Description of the task: Pull every line with "invoices" from the entries below.

Dataset extract:
————

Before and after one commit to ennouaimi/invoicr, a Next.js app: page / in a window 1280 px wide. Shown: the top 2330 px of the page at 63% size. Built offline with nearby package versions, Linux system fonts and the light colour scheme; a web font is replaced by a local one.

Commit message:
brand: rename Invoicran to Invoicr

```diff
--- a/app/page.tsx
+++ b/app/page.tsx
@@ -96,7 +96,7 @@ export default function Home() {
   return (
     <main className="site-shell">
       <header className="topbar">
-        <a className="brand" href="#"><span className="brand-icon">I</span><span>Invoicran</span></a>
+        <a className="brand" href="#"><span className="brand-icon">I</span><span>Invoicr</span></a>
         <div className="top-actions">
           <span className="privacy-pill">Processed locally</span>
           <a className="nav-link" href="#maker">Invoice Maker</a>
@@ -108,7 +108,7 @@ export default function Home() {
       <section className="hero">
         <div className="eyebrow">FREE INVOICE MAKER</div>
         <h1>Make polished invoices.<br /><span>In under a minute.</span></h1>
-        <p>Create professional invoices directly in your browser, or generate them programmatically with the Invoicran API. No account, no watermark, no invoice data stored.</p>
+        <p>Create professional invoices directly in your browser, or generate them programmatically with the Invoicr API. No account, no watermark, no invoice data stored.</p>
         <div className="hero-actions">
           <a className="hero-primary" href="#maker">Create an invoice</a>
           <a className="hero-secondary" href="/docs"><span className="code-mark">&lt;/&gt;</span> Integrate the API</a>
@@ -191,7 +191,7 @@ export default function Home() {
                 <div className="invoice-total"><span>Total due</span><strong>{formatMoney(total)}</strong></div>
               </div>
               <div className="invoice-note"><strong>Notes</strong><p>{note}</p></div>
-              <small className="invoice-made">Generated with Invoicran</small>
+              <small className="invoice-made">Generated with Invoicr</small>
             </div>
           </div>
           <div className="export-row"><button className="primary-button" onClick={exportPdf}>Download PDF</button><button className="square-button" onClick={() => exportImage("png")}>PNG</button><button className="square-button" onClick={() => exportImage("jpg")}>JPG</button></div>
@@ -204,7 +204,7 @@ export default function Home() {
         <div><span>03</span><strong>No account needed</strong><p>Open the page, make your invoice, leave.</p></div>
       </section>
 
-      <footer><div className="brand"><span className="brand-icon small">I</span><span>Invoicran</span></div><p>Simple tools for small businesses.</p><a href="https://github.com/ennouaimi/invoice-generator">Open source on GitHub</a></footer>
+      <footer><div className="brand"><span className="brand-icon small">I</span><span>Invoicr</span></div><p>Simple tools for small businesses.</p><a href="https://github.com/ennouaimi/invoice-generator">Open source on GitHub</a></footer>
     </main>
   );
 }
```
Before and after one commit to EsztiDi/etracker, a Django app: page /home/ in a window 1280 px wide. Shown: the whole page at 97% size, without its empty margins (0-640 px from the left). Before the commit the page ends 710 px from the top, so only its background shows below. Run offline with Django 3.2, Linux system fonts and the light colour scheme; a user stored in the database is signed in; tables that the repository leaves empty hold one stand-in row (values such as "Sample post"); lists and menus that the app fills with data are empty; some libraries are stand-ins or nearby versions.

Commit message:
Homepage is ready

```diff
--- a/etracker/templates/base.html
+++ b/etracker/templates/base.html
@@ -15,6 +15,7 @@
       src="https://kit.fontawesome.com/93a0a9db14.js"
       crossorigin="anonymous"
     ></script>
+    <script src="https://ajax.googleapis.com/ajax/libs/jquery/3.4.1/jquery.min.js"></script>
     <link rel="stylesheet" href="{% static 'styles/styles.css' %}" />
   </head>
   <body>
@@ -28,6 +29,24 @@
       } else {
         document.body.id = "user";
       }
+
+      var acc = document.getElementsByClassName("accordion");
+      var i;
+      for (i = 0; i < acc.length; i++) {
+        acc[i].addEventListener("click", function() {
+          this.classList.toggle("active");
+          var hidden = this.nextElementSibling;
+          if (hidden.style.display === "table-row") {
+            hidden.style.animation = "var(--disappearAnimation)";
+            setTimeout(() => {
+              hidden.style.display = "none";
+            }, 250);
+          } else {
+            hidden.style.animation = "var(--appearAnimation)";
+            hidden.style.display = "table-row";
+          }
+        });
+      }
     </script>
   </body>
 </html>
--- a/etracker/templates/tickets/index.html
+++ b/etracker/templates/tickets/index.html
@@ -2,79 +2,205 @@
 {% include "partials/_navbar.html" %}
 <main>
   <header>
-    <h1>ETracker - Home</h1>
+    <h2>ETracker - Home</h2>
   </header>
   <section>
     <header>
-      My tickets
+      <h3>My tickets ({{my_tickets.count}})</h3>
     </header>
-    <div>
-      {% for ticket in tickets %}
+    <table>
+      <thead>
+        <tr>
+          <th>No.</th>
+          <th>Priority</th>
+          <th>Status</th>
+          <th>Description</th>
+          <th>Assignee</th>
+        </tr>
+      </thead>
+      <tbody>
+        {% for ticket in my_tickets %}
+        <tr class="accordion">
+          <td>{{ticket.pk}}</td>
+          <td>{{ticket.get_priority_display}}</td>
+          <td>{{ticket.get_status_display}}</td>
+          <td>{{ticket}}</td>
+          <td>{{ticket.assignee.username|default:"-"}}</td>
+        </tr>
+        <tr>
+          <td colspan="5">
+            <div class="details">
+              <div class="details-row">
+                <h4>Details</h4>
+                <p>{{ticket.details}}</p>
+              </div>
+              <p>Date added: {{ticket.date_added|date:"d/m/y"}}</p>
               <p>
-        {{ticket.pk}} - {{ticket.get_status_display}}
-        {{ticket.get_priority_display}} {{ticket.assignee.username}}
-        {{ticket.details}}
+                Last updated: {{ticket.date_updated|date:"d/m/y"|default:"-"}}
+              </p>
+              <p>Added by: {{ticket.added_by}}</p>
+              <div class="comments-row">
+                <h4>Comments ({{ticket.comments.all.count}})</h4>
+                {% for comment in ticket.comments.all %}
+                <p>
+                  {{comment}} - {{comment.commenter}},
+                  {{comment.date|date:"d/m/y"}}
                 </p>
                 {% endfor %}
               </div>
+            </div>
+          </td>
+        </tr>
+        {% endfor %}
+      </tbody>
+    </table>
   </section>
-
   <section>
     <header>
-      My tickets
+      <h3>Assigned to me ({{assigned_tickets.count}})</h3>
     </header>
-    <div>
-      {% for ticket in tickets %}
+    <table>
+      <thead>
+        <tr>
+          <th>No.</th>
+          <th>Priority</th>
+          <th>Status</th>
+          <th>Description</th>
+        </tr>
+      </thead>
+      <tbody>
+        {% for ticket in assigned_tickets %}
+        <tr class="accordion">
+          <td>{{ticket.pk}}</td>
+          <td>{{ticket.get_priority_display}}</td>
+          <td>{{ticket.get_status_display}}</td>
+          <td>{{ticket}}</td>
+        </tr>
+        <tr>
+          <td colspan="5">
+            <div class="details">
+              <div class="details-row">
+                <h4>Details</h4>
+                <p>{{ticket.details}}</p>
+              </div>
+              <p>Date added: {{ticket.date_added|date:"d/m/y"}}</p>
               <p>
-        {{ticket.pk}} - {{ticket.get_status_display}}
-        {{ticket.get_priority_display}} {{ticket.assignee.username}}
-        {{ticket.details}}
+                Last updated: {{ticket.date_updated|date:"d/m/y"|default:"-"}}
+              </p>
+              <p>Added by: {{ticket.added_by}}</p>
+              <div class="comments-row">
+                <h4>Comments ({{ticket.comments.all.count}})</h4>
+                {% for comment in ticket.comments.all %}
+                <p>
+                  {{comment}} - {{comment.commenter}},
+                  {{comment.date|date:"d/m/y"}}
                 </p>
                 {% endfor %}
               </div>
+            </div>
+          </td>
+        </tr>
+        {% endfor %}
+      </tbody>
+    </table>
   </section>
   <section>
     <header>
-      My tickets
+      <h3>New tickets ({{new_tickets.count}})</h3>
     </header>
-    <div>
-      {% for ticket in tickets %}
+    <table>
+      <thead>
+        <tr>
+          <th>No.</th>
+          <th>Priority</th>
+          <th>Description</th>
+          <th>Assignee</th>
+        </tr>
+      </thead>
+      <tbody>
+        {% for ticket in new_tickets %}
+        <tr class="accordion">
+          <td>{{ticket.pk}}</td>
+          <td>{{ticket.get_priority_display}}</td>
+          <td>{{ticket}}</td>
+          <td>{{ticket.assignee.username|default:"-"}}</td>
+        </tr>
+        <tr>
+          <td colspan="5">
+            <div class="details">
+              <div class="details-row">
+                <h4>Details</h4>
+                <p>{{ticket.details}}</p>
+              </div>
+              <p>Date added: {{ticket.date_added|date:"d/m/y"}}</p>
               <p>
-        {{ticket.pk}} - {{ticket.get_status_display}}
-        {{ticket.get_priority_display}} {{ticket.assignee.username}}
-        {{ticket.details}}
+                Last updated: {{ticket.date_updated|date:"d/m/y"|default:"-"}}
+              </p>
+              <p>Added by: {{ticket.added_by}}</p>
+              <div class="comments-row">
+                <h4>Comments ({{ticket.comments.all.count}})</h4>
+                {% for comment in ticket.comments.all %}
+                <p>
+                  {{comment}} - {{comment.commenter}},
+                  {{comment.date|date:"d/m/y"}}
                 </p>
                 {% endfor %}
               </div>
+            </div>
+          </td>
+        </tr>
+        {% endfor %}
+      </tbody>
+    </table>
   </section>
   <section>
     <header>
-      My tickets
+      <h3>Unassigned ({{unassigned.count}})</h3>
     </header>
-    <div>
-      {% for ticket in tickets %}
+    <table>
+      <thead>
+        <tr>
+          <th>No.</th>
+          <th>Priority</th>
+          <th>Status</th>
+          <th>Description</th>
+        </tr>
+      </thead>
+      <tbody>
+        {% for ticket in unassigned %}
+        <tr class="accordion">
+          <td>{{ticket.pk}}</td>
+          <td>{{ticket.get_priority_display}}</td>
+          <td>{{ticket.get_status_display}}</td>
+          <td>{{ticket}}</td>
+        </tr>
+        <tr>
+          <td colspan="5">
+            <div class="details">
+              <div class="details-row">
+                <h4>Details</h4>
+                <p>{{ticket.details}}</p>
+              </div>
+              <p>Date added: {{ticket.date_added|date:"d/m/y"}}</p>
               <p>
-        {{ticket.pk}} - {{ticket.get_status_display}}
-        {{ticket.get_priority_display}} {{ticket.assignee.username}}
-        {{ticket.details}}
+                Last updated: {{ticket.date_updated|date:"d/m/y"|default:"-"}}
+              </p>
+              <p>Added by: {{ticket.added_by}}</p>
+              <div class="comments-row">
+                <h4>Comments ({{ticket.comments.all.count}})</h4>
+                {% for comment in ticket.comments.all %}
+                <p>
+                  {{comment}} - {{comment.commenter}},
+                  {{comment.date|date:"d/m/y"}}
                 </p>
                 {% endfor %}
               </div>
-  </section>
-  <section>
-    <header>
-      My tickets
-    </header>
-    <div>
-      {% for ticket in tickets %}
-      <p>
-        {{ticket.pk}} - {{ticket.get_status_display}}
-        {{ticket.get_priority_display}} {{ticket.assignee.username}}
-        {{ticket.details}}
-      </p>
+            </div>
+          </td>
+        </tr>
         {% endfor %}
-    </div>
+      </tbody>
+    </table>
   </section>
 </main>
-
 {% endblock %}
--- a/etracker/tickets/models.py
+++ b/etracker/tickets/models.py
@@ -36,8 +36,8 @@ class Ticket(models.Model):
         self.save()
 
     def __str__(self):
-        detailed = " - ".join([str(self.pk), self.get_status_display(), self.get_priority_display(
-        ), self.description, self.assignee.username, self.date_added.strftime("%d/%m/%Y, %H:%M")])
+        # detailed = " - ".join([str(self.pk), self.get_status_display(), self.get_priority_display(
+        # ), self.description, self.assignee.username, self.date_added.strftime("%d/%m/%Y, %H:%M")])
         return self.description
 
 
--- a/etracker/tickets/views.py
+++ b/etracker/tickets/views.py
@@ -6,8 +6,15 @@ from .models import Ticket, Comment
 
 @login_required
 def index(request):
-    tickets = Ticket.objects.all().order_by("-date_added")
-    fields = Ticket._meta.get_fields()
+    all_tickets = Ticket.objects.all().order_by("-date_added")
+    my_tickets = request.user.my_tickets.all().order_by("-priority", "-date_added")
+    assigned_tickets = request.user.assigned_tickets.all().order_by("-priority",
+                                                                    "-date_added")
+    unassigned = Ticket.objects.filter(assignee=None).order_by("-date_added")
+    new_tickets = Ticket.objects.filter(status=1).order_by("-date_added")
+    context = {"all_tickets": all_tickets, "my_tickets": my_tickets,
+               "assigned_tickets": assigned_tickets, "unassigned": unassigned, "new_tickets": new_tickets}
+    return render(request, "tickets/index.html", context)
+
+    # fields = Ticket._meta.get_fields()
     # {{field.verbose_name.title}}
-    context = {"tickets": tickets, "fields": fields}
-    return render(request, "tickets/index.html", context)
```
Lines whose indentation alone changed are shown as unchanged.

————

Answer space:
         <h1>Make polished invoices.<br /><span>In under a minute.</span></h1>
-        <p>Create professional invoices directly in your browser, or generate them programmatically with the Invoicran API. No account, no watermark, no invoice data stored.</p>
+        <p>Create professional invoices directly in your browser, or generate them programmatically with the Invoicr API. No account, no watermark, no invoice data stored.</p>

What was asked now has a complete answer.